A separate source said China’s control of public discourse about the trade war, an issue too big to be ignored completely, has gone beyond a white-or-black approach and aims to be more subtle.
“Different media organizations were granted different levels of leeway in covering the trade war,” the source said.
State media outlets with a higher political ranking are allowed to publish news and editorials about the trade war, while local media and internet news portals are often told to republish what state media have already published and not to overplay the issue.
For instance, publishing an instant translation of what President Donald Trump has posted on Twitter — a site that is banned in China — may be seen as an offense, the source said.
“Having the ability to know what’s in your air, it gives people peace of mind.”
This story was originally published byCityLaband appears here as part of the Climate Desk collaboration.
Until she moved to Fresno, California in 2003, Janet DietzKamei had never experienced asthma.
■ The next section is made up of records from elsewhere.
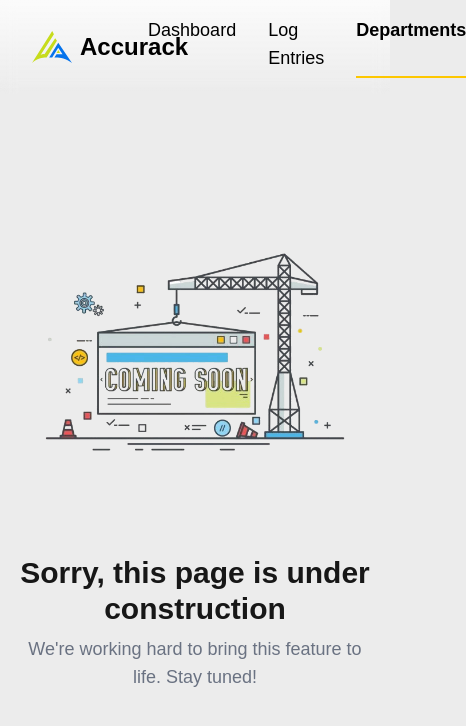
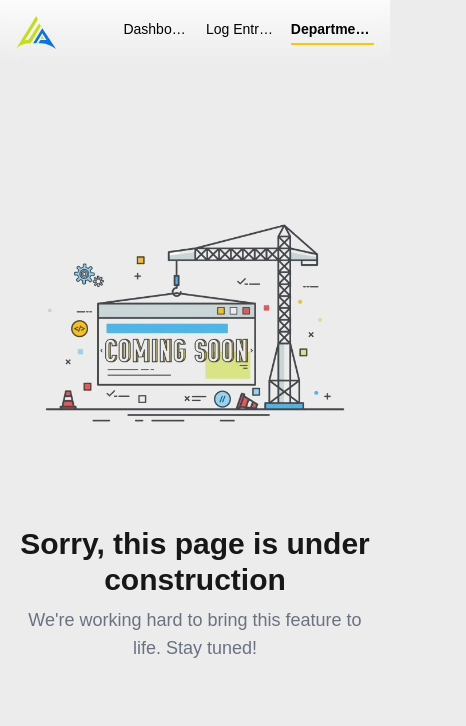
Before and after one commit to NashwahK/Accurack, a Next.js app in the folder accurack-web/: page /departments in a window 390 px wide. Shown: the top 726 px of the page, 466 px wide, since content can reach past the window. Built offline with nearby package versions, Linux system fonts and the light colour scheme; a web font is replaced by a local one.

Commit message:
Responsiveness on iPhones fixed

```diff
--- a/accurack-web/src/app/page.tsx
+++ b/accurack-web/src/app/page.tsx
@@ -44,7 +44,7 @@ const Dashboard: React.FC = () => {
       <div className='p-4 md:p-2'>
         <GreetingCard />
       </div>
-      <div className="flex flex-wrap gap-4">
+      <div className="w-full flex flex-wrap justify-center gap-4">
         {quickStats.map((stat, idx) => (
           <QuickCard key={idx} {...stat} />
         ))}
--- a/accurack-web/src/components/Navbar.tsx
+++ b/accurack-web/src/components/Navbar.tsx
@@ -15,21 +15,24 @@ export default function Navbar() {
   ];
 
   return (
-    <nav className="w-full flex justify-between items-center px-8 py-4 sticky top-0 z-50
+    <nav className="w-full flex justify-between items-center px-4 sm:px-8 py-4 sticky top-0 z-50
       bg-gradient-to-b from-white/80 to-transparent dark:from-black/80 dark:to-transparent
       backdrop-blur-sm text-black dark:text-white">
 
+      {/* Logo and name */}
       <div className="flex items-center gap-2">
         <Image
-        src="/Accurack Logo.svg"
-        alt="Accurack Logo"
-        width={40}
-        height={40}
-        className=""
+          src="/Accurack Logo.svg"
+          alt="Accurack Logo"
+          width={40}
+          height={40}
         />
-        <h1 className="font-semibold text-2xl">Accurack</h1>
+        {/* Hide name on small screens */}
+        <h1 className="font-semibold text-2xl hidden sm:block">Accurack</h1>
       </div>
-      <div className="flex gap-8 text-lg">
+
+      {/* Nav links */}
+      <div className="flex gap-4 sm:gap-8 text-sm sm:text-lg overflow-x-auto max-w-[70%] sm:max-w-none">
         {links.map(({ href, label }) => (
           <Link
             key={href}
@@ -37,8 +40,12 @@ export default function Navbar() {
             className={`
               pb-1
               border-b-2
-              transition
-              ${isActive(href) ? "font-bold border-yellow-400" : "border-transparent hover:border-yellow-400 transition duration-300 ease-in-out hover:-translate-y-1"}
+              truncate
+              max-w-[100px]
+              ${isActive(href)
+                ? "font-bold border-yellow-400"
+                : "border-transparent hover:border-yellow-400 transition duration-300 ease-in-out hover:-translate-y-1"
+              }
             `}
           >
             {label}
--- a/accurack-web/src/components/QuickCards.tsx
+++ b/accurack-web/src/components/QuickCards.tsx
@@ -9,7 +9,7 @@ interface QuickCardProps {
 
 const QuickCard: React.FC<QuickCardProps> = ({ label, value, change, isPositive }) => {
   return (
-    <div className="bg-white dark:bg-zinc-900 p-4 rounded-2xl shadow-md w-full max-w-[285px]">
+    <div className="bg-white dark:bg-zinc-900 p-4 rounded-2xl shadow-md w-full max-w-[220px]">
       <p className="text-lg text-zinc-500 dark:text-zinc-400 font-semibold mb-2">{label}</p>
       <h3 className="text-3xl font-bold text-center text-zinc-800 dark:text-white">{value}</h3>
       <p className={`text-lg mt-1 text-center font-medium ${isPositive ? 'text-green-500' : 'text-red-500'}`}>
```
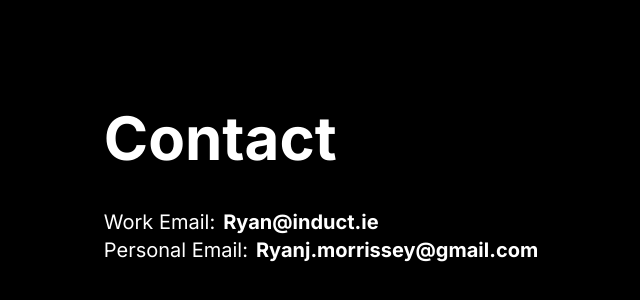
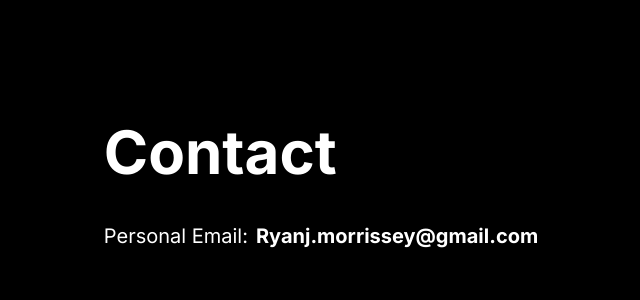
Before and after one commit to seyoka/SiteDeploy, a Next.js app: page /Contact in a window 1280 px wide. Shown: the part 214-514 px from the top of the page, without its empty margins (319-959 px from the left). Built offline with nearby package versions, Linux system fonts and the light colour scheme.

Commit message:
changed job description

```diff
--- a/src/app/Contact/page.tsx
+++ b/src/app/Contact/page.tsx
@@ -7,10 +7,6 @@ export default function Contact(){
             <section className='space-y-6 sm:space-y-8 max-w-prose mx-auto'>
                 <ul>
                     <li className="text-base sm:text-lg md:text-xl">
-                      Work Email:
-                      <span className="ml-2 font-bold">Ryan@induct.ie</span>
-                    </li>
-                    <li className="text-base sm:text-lg md:text-xl">
                       Personal Email:
                       <span className="ml-2 font-bold">Ryanj.morrissey@gmail.com </span>
                     </li>
```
But after just a few years in a city notorious for its filthy air—the American Lung Association lists it in the five worst US cities for air quality—DietzKamei found herself in the emergency room struggling to breathe.
She soon started staying inside on days when the air was thick with smog from nearby industry or traffic, and would check the local air-quality alerts every morning. But even that wasn’t enough—sometimes on days deemed safe by the air-quality index, she’d find herself gasping for breath.
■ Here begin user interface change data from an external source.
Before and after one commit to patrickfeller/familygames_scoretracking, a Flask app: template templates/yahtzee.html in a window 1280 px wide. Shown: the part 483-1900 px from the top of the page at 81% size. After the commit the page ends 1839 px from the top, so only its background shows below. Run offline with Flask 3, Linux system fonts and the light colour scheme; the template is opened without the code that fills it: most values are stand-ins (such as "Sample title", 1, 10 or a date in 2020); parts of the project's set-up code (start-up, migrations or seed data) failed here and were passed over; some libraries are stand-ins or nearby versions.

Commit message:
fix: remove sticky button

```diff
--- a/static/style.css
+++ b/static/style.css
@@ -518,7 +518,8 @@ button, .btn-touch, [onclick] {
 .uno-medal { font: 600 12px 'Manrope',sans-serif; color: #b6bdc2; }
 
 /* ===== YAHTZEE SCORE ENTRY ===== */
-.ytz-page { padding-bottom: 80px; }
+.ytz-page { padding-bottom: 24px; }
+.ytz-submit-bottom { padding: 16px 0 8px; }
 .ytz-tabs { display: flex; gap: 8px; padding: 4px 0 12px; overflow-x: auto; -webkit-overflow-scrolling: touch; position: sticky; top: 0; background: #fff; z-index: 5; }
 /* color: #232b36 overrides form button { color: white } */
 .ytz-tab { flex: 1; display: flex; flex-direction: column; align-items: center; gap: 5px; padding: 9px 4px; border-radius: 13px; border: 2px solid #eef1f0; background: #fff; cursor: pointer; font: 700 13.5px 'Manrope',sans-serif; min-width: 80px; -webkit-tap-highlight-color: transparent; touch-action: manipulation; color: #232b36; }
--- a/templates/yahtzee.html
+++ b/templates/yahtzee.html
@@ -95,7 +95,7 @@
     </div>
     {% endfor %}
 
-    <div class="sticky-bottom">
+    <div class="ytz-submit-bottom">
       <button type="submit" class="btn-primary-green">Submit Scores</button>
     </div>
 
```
If it’s bad, she said, “I just can’t breathe outside. Nothing is absorbed; I simply can’t breathe the air.”
Now 73, DietzKamei is coming off the first winter in years when she didn’t get sick at all. It’s all, she said, because of a $250 air sensor she put in her backyard, which sends her up-to-the-minute readings of pollution just outside her house, a more personalized and specific reading than she could get from the state’s stationary monitors miles away.
DietzKamei’s monitor, made by PurpleAir, is part of a network across California’s San Joaquin Valley, run in part by the Central California Environmental Justice Network. By putting monitors in backyards and around schools, the group is hoping to see what the area’s biomass plants and the dozens of trucks that rumble through are pumping into the lungs of disadvantaged residents.
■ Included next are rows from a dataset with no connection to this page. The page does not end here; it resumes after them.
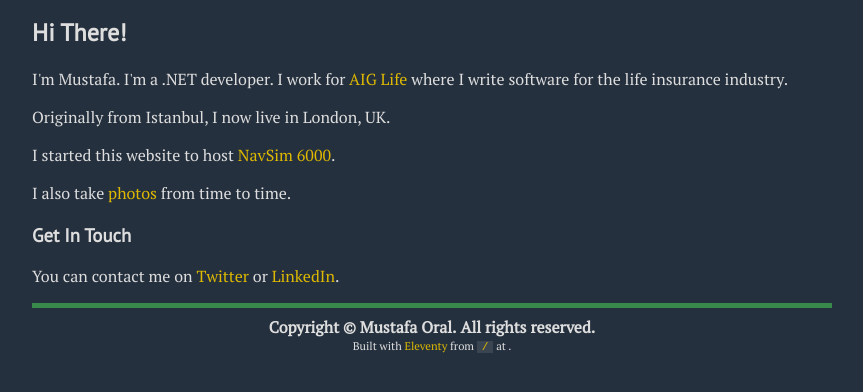
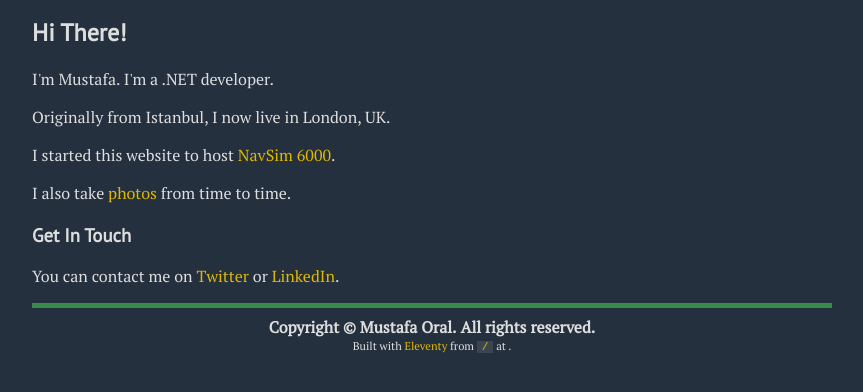
Before and after one commit to mustafaoral/personal-website, an Eleventy site: page src/pages/about/index.njk in a window 1280 px wide. Shown: the part 76-468 px from the top of the page, without its empty margins (208-1071 px from the left). Built offline with nearby package versions, Linux system fonts and the light colour scheme; Eleventy itself is replaced by a stand-in of ours; files that its build step writes are made by us from their sources; no server answers.

Commit message:
Removed work information from About page

```diff
--- a/src/pages/about/index.njk
+++ b/src/pages/about/index.njk
@@ -6,7 +6,7 @@ permalink: /about/index.html
 ---
 
 <p>
-  I'm Mustafa. I'm a .NET developer. I work for <a href="https://www.aiglife.co.uk/">AIG Life</a> where I write software for the life insurance industry.
+  I'm Mustafa. I'm a .NET developer.
 </p>
 
 <p>
```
Sweden just became the 10th European country to define rape as sex without consent. The previous legislation required proof that the victim had been subjected to physical violence or threats or was in a vulnerable state. But after years of pressure, Sweden’s parliament voted overwhelmingly in favor of changing the law, and the new text, ratified July 1, says that sex must be voluntary. If it’s not, then it’s prima facie illegal. Momentum for the change dates back to 2013, when four women joined together in outrage after a Swedish court acquitted three men of raping a 15-year-old girl with a wine bottle, a case they saw as evidence of failure with the justice system. They named their group Fatta — or “Get it” — and grew into a nonprofit organization that promotes messages about consent and gender norms through urban culture. For Fatta, the law change was only a first victory, chairperson Elin Sundin told VICE News. “We need to go from a rape culture to a consent-based culture… what we really need is a change in male behavior and in the toxic masculinity,” she said. Anne Ramberg, who heads the Swedish Bar Association, has no problem with the goal of changing attitudes around sex, but she says the new rape law leaves everything up to interpretation and gives victims false hope. “I’m convinced the courts will have huge problems with this,” Ramberg said. “You extend the criminalized area, and in doing so, people easily get the idea that we will receive more convictions and we firmly believe that will not be the case,” she added. Ramberg isn’t the only one who sees problems with the new law. At a training for Swedish prosecutors and police officers, many of the participants had questions about how to implement it.